§ **EXERCISE**
Please output the records below word for word and omit the pictures.

§ **DATA TO USE**
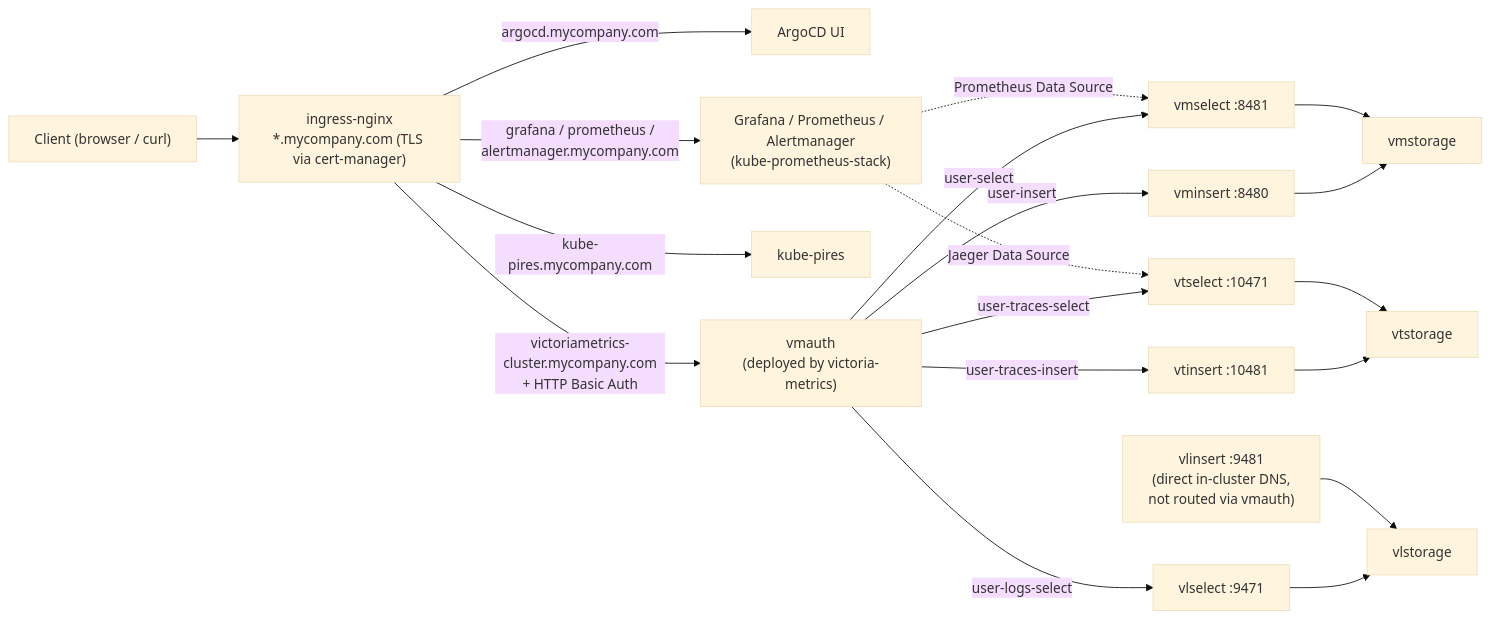
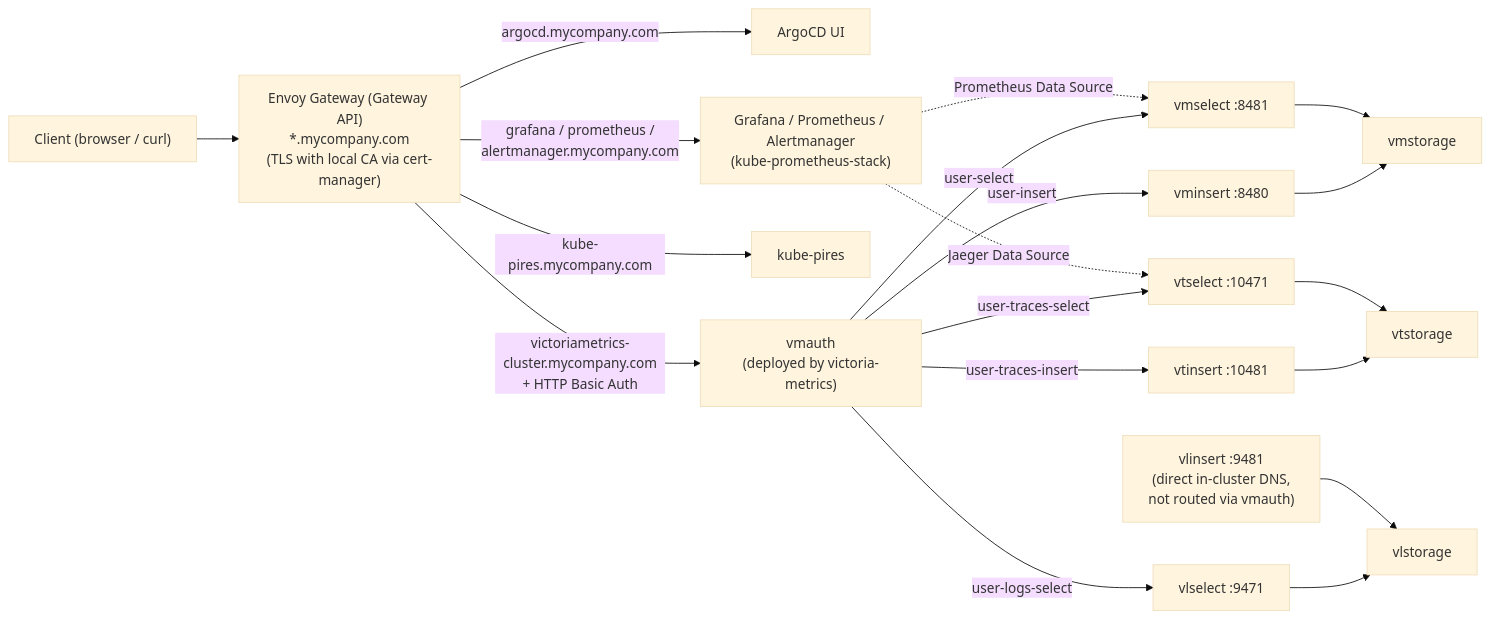
The second of 2 diagrams in CONTRIBUTING.md (aeciopires/learning-victoriametrics), drawn with Mermaid (base theme) before and after one commit. The commit also changed other lines of this file and 32 other files, not shown here.

Commit message:
Substitute ingress-nginx by envoy-gateway

````diff
--- a/CONTRIBUTING.md
+++ b/CONTRIBUTING.md
@@ -183,25 +191,25 @@
 ```mermaid
 flowchart LR
-    Client["Client (browser / curl)"] --> Ingress["ingress-nginx<br/>*.mycompany.com (TLS via cert-manager)"]
+    Client["Client (browser / curl)"] --> Gateway["Envoy Gateway (Gateway API)<br/>*.mycompany.com<br/>(TLS with local CA via cert-manager)"]
 
-    Ingress -->|argocd.mycompany.com| ArgoCD["ArgoCD UI"]
-    Ingress -->|"grafana / prometheus /<br/>alertmanager.mycompany.com"| KPS["Grafana / Prometheus / Alertmanager<br/>(kube-prometheus-stack)"]
-    Ingress -->|kube-pires.mycompany.com| KubePires["kube-pires"]
-    Ingress -->|"victoriametrics-cluster.mycompany.com<br/>+ HTTP Basic Auth"| VMAuth["vmauth<br/>(deployed by victoria-metrics)"]
+    Gateway -->|argocd.mycompany.com| ArgoCD["ArgoCD UI"]
+    Gateway -->|"grafana / prometheus /<br/>alertmanager.mycompany.com"| KPS["Grafana / Prometheus / Alertmanager<br/>(kube-prometheus-stack)"]
+    Gateway -->|kube-pires.mycompany.com| KubePires["kube-pires"]
+    Gateway -->|"victoriametrics-cluster.mycompany.com<br/>+ HTTP Basic Auth"| VMAuth["vmauth<br/>(deployed by victoria-metrics)"]
 
     VMAuth -->|"user-insert"| VMInsert["vminsert :8480"]
     VMAuth -->|"user-select"| VMSelect["vmselect :8481"]
     VMAuth -->|"user-logs-select"| VLSelect["vlselect :9471"]
     VMAuth -->|"user-traces-insert"| VTInsert["vtinsert :10481"]
     VMAuth -->|"user-traces-select"| VTSelect["vtselect :10471"]
 
     VMInsert --> VMStorage["vmstorage"]
     VMSelect --> VMStorage
     VLSelect --> VLStorage["vlstorage"]
     VLInsert["vlinsert :9481<br/>(direct in-cluster DNS,<br/>not routed via vmauth)"] --> VLStorage
     VTInsert --> VTStorage["vtstorage"]
     VTSelect --> VTStorage
 
     KPS -.->|"Prometheus Data Source"| VMSelect
     KPS -.->|"Jaeger Data Source"| VTSelect
 ```
````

§ **ANSWER FOR THE TASK**
The second of 2 diagrams in CONTRIBUTING.md (aeciopires/learning-victoriametrics), drawn with Mermaid (base theme) before and after one commit. The commit also changed other lines of this file and 32 other files, not shown here.

Commit message:
Substitute ingress-nginx by envoy-gateway

````diff
--- a/CONTRIBUTING.md
+++ b/CONTRIBUTING.md
@@ -183,25 +191,25 @@
 ```mermaid
 flowchart LR
-    Client["Client (browser / curl)"] --> Ingress["ingress-nginx<br/>*.mycompany.com (TLS via cert-manager)"]
+    Client["Client (browser / curl)"] --> Gateway["Envoy Gateway (Gateway API)<br/>*.mycompany.com<br/>(TLS with local CA via cert-manager)"]
 
-    Ingress -->|argocd.mycompany.com| ArgoCD["ArgoCD UI"]
-    Ingress -->|"grafana / prometheus /<br/>alertmanager.mycompany.com"| KPS["Grafana / Prometheus / Alertmanager<br/>(kube-prometheus-stack)"]
-    Ingress -->|kube-pires.mycompany.com| KubePires["kube-pires"]
-    Ingress -->|"victoriametrics-cluster.mycompany.com<br/>+ HTTP Basic Auth"| VMAuth["vmauth<br/>(deployed by victoria-metrics)"]
+    Gateway -->|argocd.mycompany.com| ArgoCD["ArgoCD UI"]
+    Gateway -->|"grafana / prometheus /<br/>alertmanager.mycompany.com"| KPS["Grafana / Prometheus / Alertmanager<br/>(kube-prometheus-stack)"]
+    Gateway -->|kube-pires.mycompany.com| KubePires["kube-pires"]
+    Gateway -->|"victoriametrics-cluster.mycompany.com<br/>+ HTTP Basic Auth"| VMAuth["vmauth<br/>(deployed by victoria-metrics)"]
 
     VMAuth -->|"user-insert"| VMInsert["vminsert :8480"]
     VMAuth -->|"user-select"| VMSelect["vmselect :8481"]
     VMAuth -->|"user-logs-select"| VLSelect["vlselect :9471"]
     VMAuth -->|"user-traces-insert"| VTInsert["vtinsert :10481"]
     VMAuth -->|"user-traces-select"| VTSelect["vtselect :10471"]
 
     VMInsert --> VMStorage["vmstorage"]
     VMSelect --> VMStorage
     VLSelect --> VLStorage["vlstorage"]
     VLInsert["vlinsert :9481<br/>(direct in-cluster DNS,<br/>not routed via vmauth)"] --> VLStorage
     VTInsert --> VTStorage["vtstorage"]
     VTSelect --> VTStorage
 
     KPS -.->|"Prometheus Data Source"| VMSelect
     KPS -.->|"Jaeger Data Source"| VTSelect
 ```
````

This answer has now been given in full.